Start of Block
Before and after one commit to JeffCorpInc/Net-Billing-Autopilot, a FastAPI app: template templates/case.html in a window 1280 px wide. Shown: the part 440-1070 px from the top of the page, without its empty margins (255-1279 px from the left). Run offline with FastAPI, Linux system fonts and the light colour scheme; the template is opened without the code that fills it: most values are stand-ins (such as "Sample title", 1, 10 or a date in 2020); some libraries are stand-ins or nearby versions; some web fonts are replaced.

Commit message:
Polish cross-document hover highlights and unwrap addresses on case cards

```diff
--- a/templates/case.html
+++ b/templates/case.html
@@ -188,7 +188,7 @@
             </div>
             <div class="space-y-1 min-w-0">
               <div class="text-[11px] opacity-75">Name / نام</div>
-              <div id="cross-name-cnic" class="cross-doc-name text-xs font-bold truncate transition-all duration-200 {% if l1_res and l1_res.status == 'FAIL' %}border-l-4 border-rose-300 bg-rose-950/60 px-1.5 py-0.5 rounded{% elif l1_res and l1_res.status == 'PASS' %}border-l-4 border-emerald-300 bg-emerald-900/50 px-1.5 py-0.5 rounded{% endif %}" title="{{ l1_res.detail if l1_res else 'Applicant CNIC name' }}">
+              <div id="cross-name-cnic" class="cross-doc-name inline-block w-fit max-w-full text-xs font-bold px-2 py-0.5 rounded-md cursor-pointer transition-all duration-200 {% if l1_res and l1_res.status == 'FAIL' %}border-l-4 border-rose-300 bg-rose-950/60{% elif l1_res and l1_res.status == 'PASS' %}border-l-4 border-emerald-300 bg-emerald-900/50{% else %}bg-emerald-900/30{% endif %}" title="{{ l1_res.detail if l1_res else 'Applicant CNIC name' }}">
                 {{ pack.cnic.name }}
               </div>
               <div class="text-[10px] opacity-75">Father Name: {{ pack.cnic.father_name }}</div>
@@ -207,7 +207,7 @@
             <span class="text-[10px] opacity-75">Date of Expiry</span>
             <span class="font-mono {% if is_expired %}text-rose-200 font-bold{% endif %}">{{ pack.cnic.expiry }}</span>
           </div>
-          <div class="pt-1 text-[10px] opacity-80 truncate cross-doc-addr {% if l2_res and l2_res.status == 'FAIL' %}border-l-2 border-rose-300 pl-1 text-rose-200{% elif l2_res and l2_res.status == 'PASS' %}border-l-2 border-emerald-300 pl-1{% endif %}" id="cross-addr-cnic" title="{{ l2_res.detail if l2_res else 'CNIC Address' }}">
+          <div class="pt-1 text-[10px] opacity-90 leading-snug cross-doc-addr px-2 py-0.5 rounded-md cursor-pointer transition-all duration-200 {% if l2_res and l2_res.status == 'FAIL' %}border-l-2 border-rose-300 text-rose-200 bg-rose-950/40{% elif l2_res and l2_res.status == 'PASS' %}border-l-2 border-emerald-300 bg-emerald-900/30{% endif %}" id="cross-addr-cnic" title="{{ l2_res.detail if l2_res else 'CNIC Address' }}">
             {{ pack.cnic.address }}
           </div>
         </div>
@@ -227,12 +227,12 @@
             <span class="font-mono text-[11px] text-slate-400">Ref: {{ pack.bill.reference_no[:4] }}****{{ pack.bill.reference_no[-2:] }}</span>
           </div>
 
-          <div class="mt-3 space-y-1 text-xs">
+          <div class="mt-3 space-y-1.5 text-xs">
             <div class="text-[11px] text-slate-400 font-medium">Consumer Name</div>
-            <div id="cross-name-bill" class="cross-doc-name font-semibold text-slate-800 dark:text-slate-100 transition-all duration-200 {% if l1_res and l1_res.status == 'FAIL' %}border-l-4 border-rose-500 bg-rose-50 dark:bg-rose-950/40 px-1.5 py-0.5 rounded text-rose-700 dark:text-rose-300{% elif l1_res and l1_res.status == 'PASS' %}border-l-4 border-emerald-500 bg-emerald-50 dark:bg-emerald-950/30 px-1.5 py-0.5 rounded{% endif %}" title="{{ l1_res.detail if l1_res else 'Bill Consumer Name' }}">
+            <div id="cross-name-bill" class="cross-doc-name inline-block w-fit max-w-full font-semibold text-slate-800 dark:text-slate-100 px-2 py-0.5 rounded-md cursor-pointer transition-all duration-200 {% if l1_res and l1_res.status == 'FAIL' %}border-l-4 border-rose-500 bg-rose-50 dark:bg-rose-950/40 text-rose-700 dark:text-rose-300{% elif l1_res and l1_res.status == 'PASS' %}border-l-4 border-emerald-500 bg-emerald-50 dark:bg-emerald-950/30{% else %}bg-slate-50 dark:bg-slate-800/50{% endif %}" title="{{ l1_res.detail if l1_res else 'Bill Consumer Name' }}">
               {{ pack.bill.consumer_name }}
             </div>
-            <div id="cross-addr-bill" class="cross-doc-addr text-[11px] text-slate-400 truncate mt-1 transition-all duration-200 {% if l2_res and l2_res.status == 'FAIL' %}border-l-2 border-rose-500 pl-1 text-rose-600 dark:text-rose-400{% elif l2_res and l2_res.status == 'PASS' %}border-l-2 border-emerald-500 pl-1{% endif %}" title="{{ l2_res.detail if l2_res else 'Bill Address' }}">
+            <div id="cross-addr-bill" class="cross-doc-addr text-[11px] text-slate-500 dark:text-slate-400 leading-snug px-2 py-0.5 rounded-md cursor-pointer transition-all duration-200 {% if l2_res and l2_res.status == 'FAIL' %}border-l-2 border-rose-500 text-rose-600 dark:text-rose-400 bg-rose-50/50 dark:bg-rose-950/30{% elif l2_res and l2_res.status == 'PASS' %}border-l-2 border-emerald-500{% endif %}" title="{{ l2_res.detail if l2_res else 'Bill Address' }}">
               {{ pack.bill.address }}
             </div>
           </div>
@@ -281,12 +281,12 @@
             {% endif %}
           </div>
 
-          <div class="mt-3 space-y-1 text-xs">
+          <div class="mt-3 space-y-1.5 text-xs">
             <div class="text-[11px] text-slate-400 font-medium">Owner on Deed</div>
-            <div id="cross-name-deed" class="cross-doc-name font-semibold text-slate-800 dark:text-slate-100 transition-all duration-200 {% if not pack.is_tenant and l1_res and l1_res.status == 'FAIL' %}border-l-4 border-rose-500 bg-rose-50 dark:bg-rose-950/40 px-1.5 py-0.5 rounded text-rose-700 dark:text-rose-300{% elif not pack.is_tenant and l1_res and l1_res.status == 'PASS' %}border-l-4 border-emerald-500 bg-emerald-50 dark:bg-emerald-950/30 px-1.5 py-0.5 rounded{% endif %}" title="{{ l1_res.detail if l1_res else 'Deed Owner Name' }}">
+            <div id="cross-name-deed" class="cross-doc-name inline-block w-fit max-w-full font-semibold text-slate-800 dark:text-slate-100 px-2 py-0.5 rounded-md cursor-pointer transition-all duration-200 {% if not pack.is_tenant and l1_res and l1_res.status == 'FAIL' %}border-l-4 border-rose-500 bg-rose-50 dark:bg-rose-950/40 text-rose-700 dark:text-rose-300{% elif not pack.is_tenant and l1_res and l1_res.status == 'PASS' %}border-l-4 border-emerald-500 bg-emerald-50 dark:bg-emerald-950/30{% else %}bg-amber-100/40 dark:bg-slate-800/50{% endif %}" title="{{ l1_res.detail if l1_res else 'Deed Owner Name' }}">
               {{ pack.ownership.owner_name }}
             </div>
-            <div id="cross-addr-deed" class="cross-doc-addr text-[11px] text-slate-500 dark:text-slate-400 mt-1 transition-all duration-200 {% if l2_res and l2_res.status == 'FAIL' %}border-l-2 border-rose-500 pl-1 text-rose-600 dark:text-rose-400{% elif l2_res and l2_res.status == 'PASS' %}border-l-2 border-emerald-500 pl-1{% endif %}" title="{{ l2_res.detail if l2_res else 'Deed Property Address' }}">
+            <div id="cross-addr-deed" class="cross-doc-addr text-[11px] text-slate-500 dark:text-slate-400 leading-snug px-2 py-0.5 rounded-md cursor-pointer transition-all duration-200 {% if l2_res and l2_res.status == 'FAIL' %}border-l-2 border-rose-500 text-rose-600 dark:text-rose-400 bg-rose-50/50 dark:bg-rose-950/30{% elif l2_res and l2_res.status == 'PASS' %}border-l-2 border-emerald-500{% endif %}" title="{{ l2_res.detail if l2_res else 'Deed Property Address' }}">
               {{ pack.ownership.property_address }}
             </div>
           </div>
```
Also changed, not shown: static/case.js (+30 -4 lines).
End of Block
Start of Block
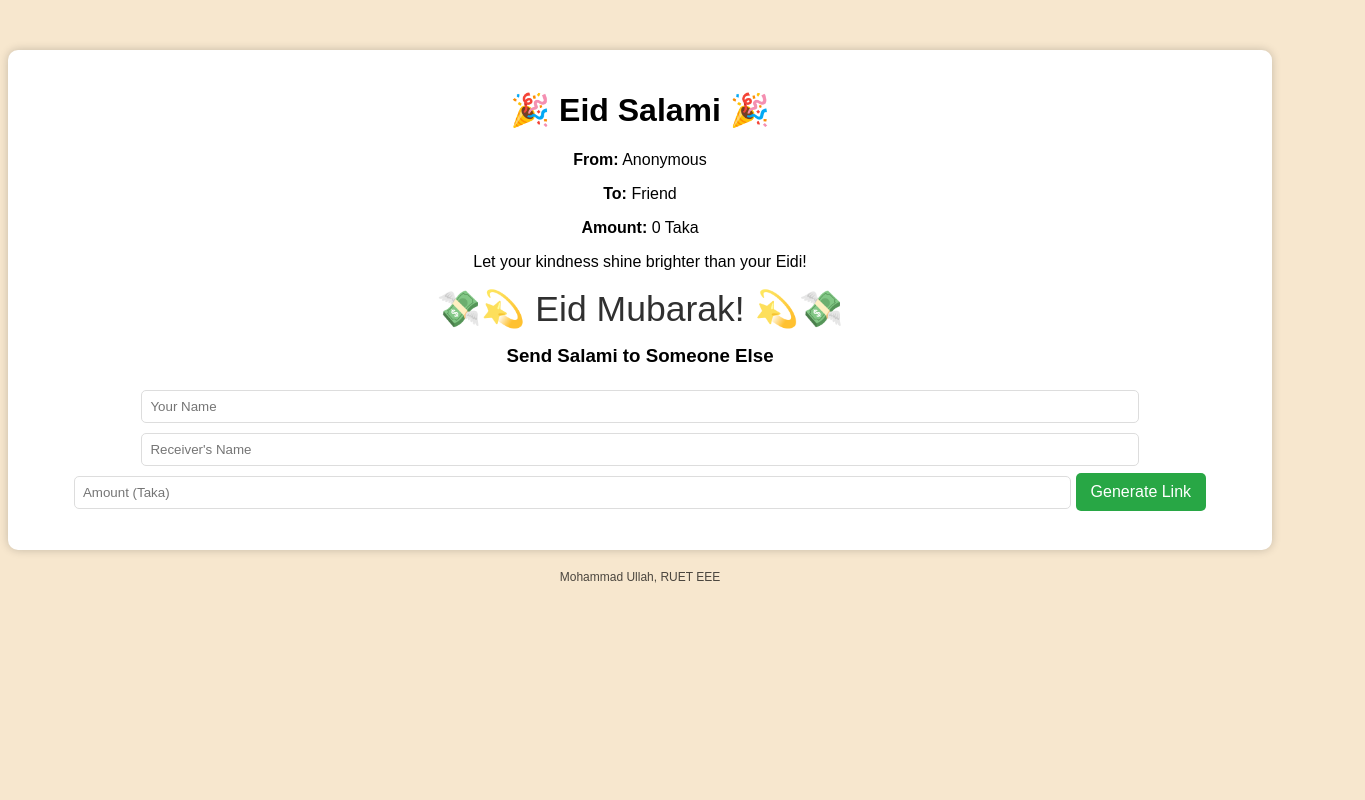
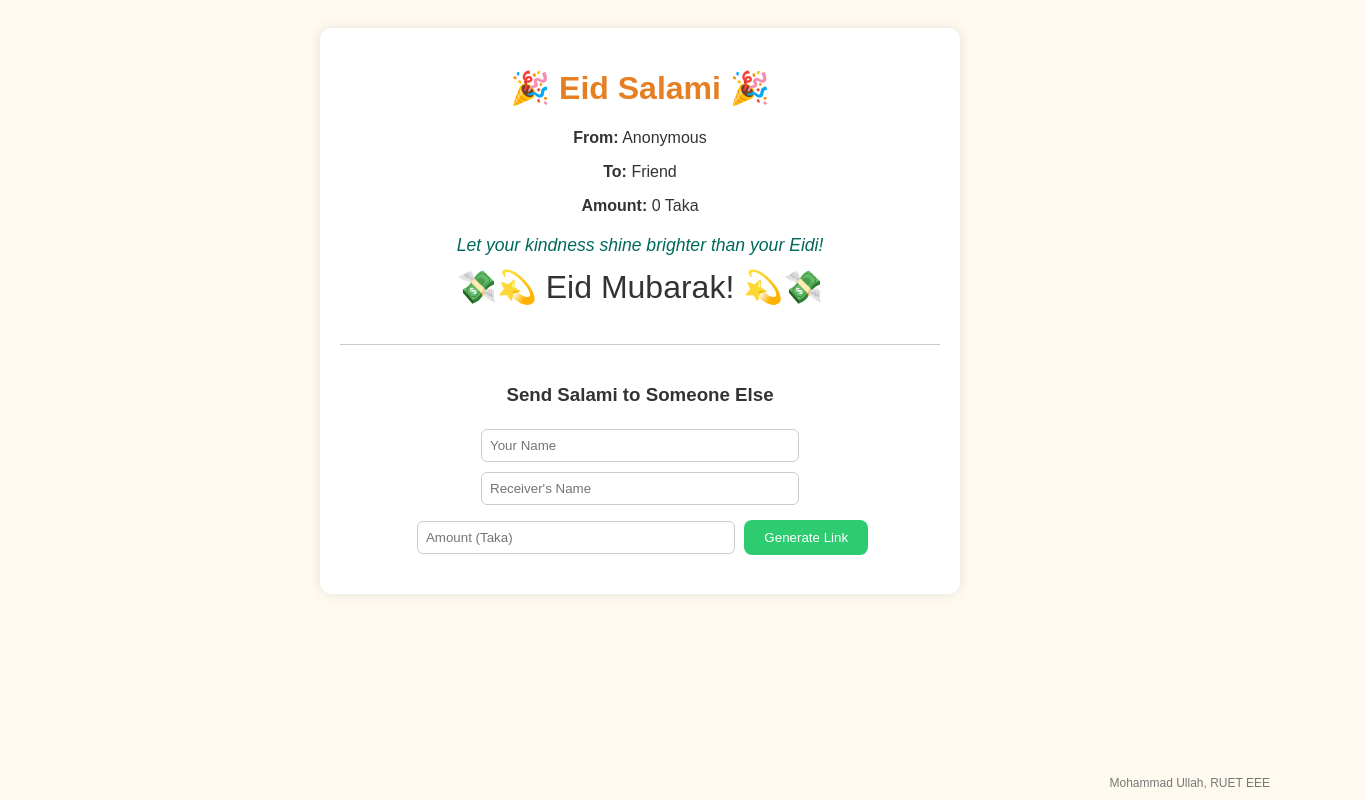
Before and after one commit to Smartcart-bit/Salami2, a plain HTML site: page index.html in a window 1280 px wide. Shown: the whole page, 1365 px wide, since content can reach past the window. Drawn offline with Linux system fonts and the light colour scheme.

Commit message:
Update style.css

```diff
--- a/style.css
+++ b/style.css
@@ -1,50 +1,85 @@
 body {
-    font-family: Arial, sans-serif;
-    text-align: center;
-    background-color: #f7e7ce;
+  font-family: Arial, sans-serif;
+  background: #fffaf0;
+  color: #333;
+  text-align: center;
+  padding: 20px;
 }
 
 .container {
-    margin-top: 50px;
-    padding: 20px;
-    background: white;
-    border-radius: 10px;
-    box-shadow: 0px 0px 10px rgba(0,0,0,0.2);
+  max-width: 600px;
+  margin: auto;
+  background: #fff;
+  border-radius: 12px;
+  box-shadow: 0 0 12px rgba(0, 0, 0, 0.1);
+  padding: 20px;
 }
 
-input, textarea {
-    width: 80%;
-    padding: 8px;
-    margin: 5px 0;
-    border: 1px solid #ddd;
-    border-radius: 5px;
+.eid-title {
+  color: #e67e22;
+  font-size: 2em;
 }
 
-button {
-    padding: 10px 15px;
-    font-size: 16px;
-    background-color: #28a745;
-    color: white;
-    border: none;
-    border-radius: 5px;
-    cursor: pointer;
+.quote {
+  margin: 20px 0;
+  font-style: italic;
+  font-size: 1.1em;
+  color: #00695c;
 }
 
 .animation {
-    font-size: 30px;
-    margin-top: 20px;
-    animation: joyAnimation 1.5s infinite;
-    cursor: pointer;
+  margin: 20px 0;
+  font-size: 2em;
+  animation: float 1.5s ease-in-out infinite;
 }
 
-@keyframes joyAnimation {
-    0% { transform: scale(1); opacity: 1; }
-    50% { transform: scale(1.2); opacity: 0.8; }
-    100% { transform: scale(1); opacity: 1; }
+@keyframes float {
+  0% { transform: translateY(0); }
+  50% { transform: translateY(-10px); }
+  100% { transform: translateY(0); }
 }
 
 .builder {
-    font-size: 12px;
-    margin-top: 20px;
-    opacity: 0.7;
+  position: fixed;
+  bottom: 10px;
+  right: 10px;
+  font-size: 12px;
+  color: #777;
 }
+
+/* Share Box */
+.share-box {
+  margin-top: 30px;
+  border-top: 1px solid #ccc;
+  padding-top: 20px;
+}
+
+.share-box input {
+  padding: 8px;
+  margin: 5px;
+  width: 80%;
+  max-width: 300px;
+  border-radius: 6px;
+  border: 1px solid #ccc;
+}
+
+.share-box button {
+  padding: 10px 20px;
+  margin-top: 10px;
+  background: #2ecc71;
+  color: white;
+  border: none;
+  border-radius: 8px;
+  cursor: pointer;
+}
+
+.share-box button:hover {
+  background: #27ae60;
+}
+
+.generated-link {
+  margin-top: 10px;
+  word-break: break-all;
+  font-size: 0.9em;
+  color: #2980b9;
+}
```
End of Block
Start of Block
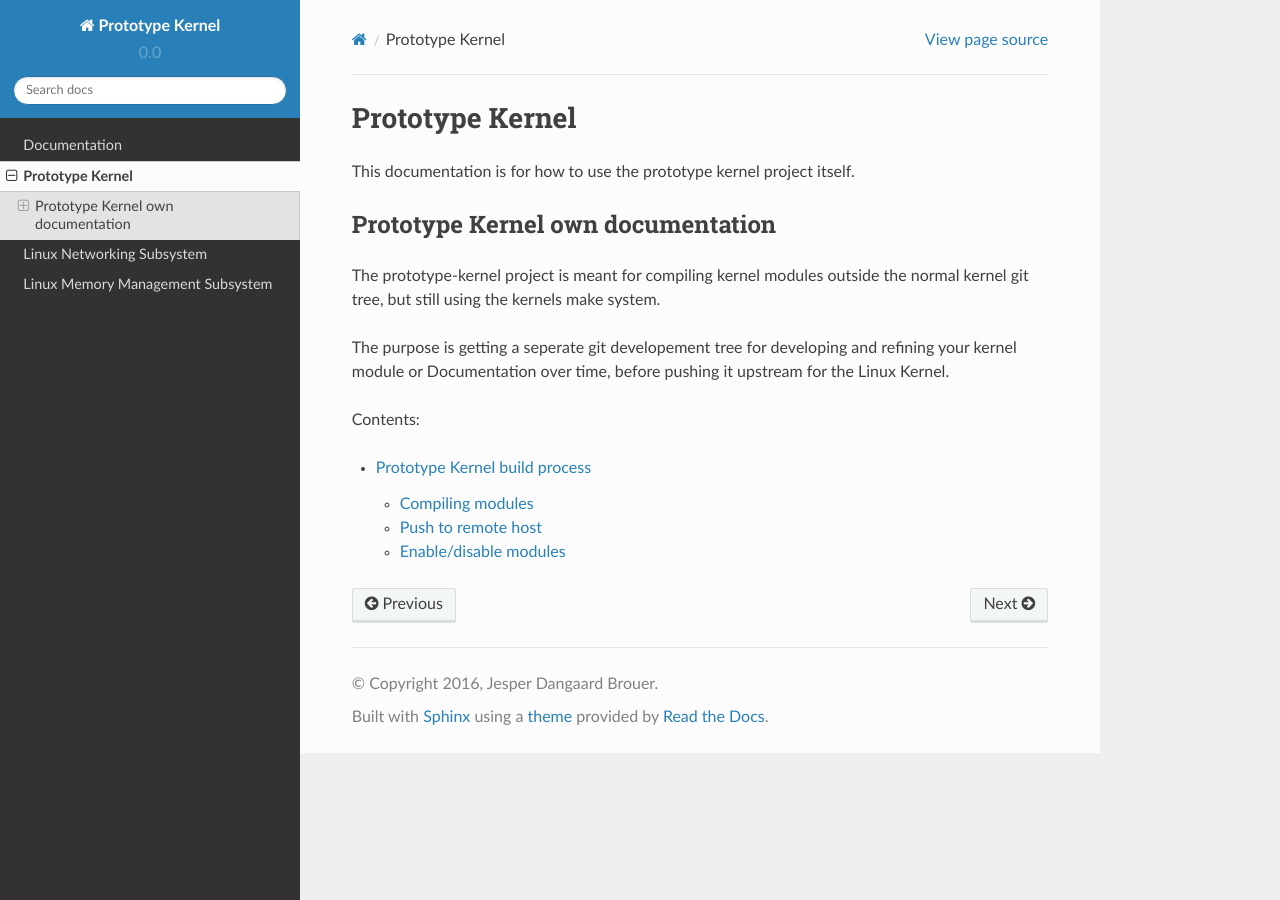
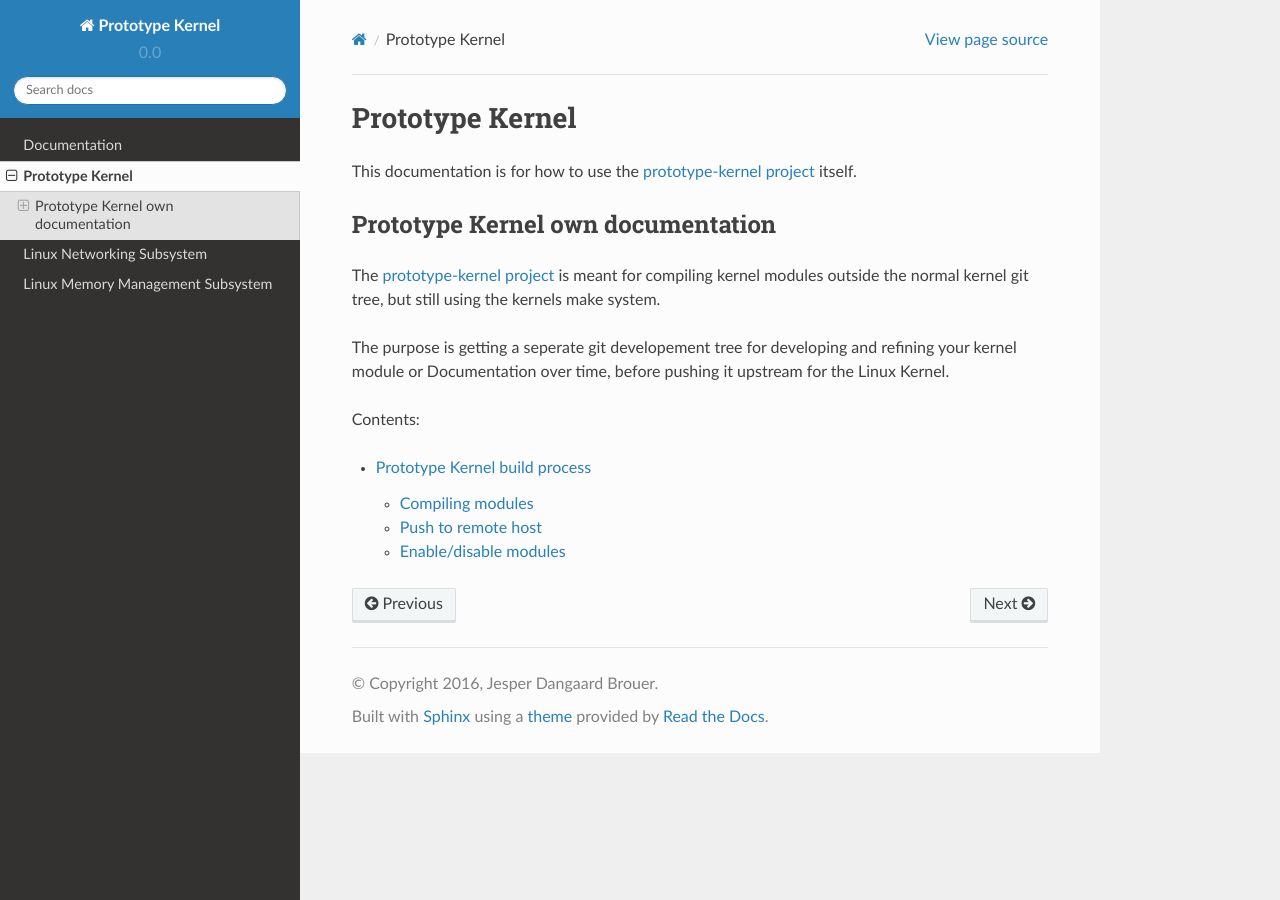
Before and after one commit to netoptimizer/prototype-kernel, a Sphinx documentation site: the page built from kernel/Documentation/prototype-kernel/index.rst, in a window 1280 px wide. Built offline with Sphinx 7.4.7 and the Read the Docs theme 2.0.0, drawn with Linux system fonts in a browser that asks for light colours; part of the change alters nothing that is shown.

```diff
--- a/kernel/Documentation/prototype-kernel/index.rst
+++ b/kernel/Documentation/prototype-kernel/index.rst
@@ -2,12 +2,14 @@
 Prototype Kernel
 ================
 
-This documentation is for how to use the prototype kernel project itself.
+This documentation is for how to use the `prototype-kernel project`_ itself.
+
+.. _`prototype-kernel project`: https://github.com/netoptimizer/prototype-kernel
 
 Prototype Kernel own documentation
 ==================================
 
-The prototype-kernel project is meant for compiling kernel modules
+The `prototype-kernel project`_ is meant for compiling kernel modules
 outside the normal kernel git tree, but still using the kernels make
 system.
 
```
End of Block
- _INSTRUCTIONS FOR THE TASK_
Pick out the lines above containing the word "padding", then copy them.

- _RESPONSE AREA_
+  padding: 20px;
-    padding: 20px;
+  padding: 20px;
-    padding: 8px;
-    padding: 10px 15px;
+  padding-top: 20px;
+  padding: 8px;
+  padding: 10px 20px;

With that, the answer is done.